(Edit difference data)
Start of Block
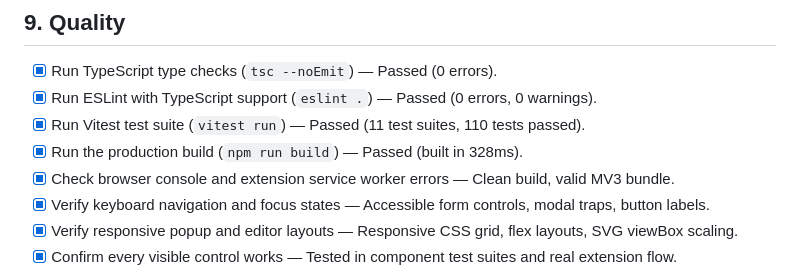
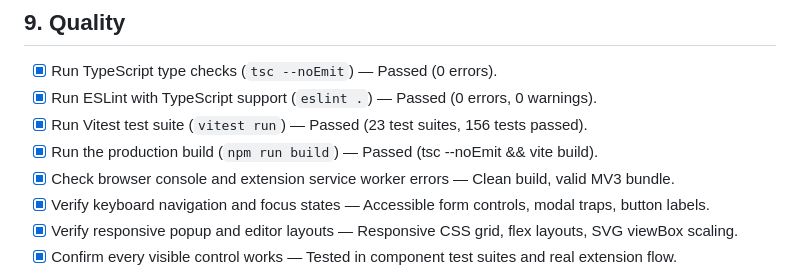
Before and after one commit to kevaljamnapara/BugSnap, a Markdown page: TESTING.md, the part around the change. Rendered like a GitHub page.

```diff
--- a/TESTING.md
+++ b/TESTING.md
@@ -91,8 +91,8 @@
 ## 9. Quality
 - [x] Run TypeScript type checks (`tsc --noEmit`) — Passed (0 errors).
 - [x] Run ESLint with TypeScript support (`eslint .`) — Passed (0 errors, 0 warnings).
-- [x] Run Vitest test suite (`vitest run`) — Passed (11 test suites, 110 tests passed).
-- [x] Run the production build (`npm run build`) — Passed (built in 328ms).
+- [x] Run Vitest test suite (`vitest run`) — Passed (23 test suites, 156 tests passed).
+- [x] Run the production build (`npm run build`) — Passed (tsc --noEmit && vite build).
 - [x] Check browser console and extension service worker errors — Clean build, valid MV3 bundle.
 - [x] Verify keyboard navigation and focus states — Accessible form controls, modal traps, button labels.
 - [x] Verify responsive popup and editor layouts — Responsive CSS grid, flex layouts, SVG viewBox scaling.
```
Also changed, not shown: DECISIONS.md (+1 -0 lines).
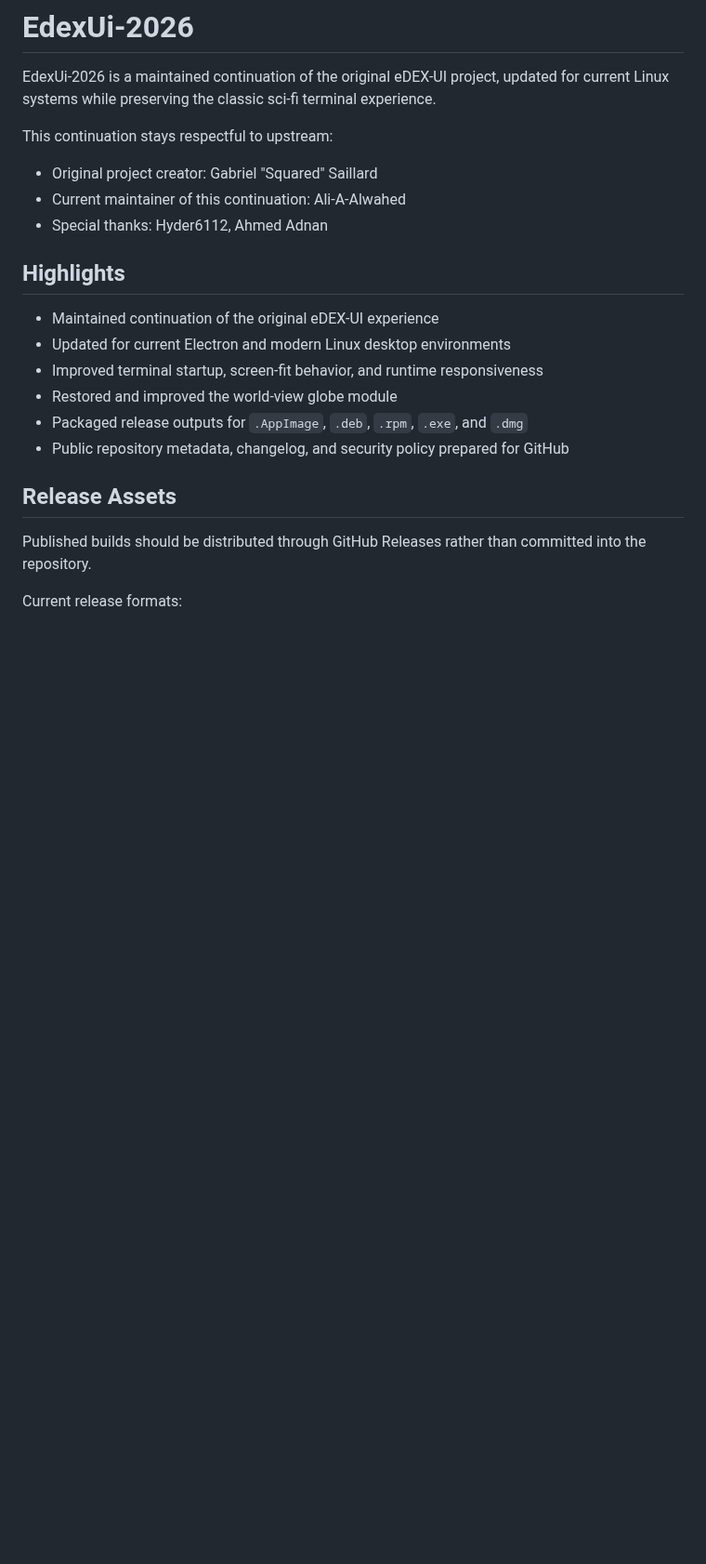
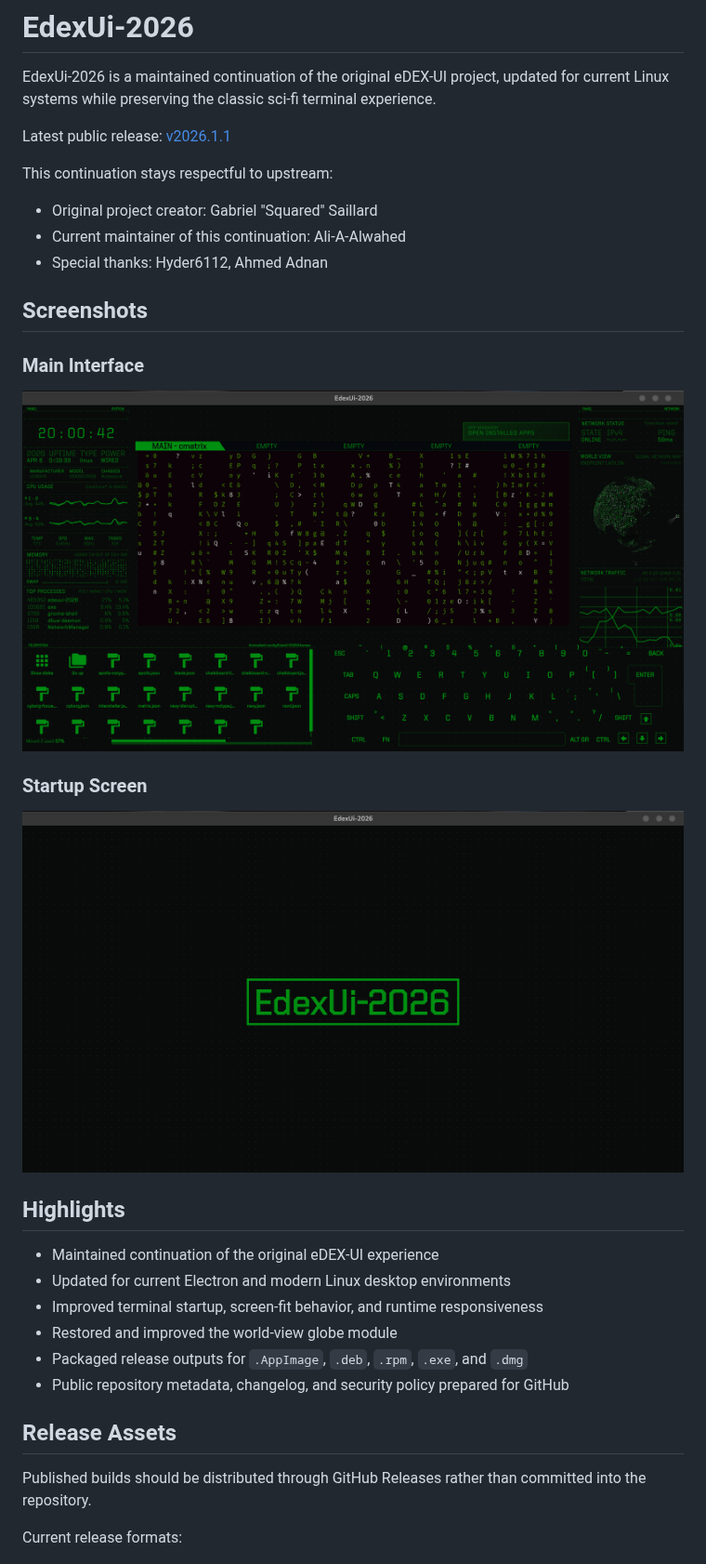
Before and after one commit to Ali-A-2026/EdexUi-2026, a Markdown page: README.md, the part around the change. Shown at 93% size. Drawn GitHub-style; pictures changed too: docs/screenshots/main-interface.png (added), docs/screenshots/startup-screen.png (added); blank space fills up the shorter version.

Commit message:
docs: add public repo screenshots

```diff
--- a/README.md
+++ b/README.md
@@ -1,12 +1,24 @@
 # EdexUi-2026
 
 EdexUi-2026 is a maintained continuation of the original eDEX-UI project, updated for current Linux systems while preserving the classic sci-fi terminal experience.
+
+Latest public release: [v2026.1.1](https://github.com/Ali-A-2026/EdexUi-2026/releases/tag/v2026.1.1)
 
 This continuation stays respectful to upstream:
 
 - Original project creator: Gabriel "Squared" Saillard
 - Current maintainer of this continuation: Ali-A-Alwahed
 - Special thanks: Hyder6112, Ahmed Adnan
+
+## Screenshots
+
+### Main Interface
+
+![EdexUi-2026 Main Interface](docs/screenshots/main-interface.png)
+
+### Startup Screen
+
+![EdexUi-2026 Startup Screen](docs/screenshots/startup-screen.png)
 
 ## Highlights
 
```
End of Block
Problem description |
Look at the records above. Copy every line where the string "EdexUi" occurs.

Written answer |
Before and after one commit to Ali-A-2026/EdexUi-2026, a Markdown page: README.md, the part around the change. Shown at 93% size. Drawn GitHub-style; pictures changed too: docs/screenshots/main-interface.png (added), docs/screenshots/startup-screen.png (added); blank space fills up the shorter version.
 # EdexUi-2026
 EdexUi-2026 is a maintained continuation of the original eDEX-UI project, updated for current Linux systems while preserving the classic sci-fi terminal experience.
+Latest public release: [v2026.1.1](https://github.com/Ali-A-2026/EdexUi-2026/releases/tag/v2026.1.1)
+![EdexUi-2026 Main Interface](docs/screenshots/main-interface.png)
+![EdexUi-2026 Startup Screen](docs/screenshots/startup-screen.png)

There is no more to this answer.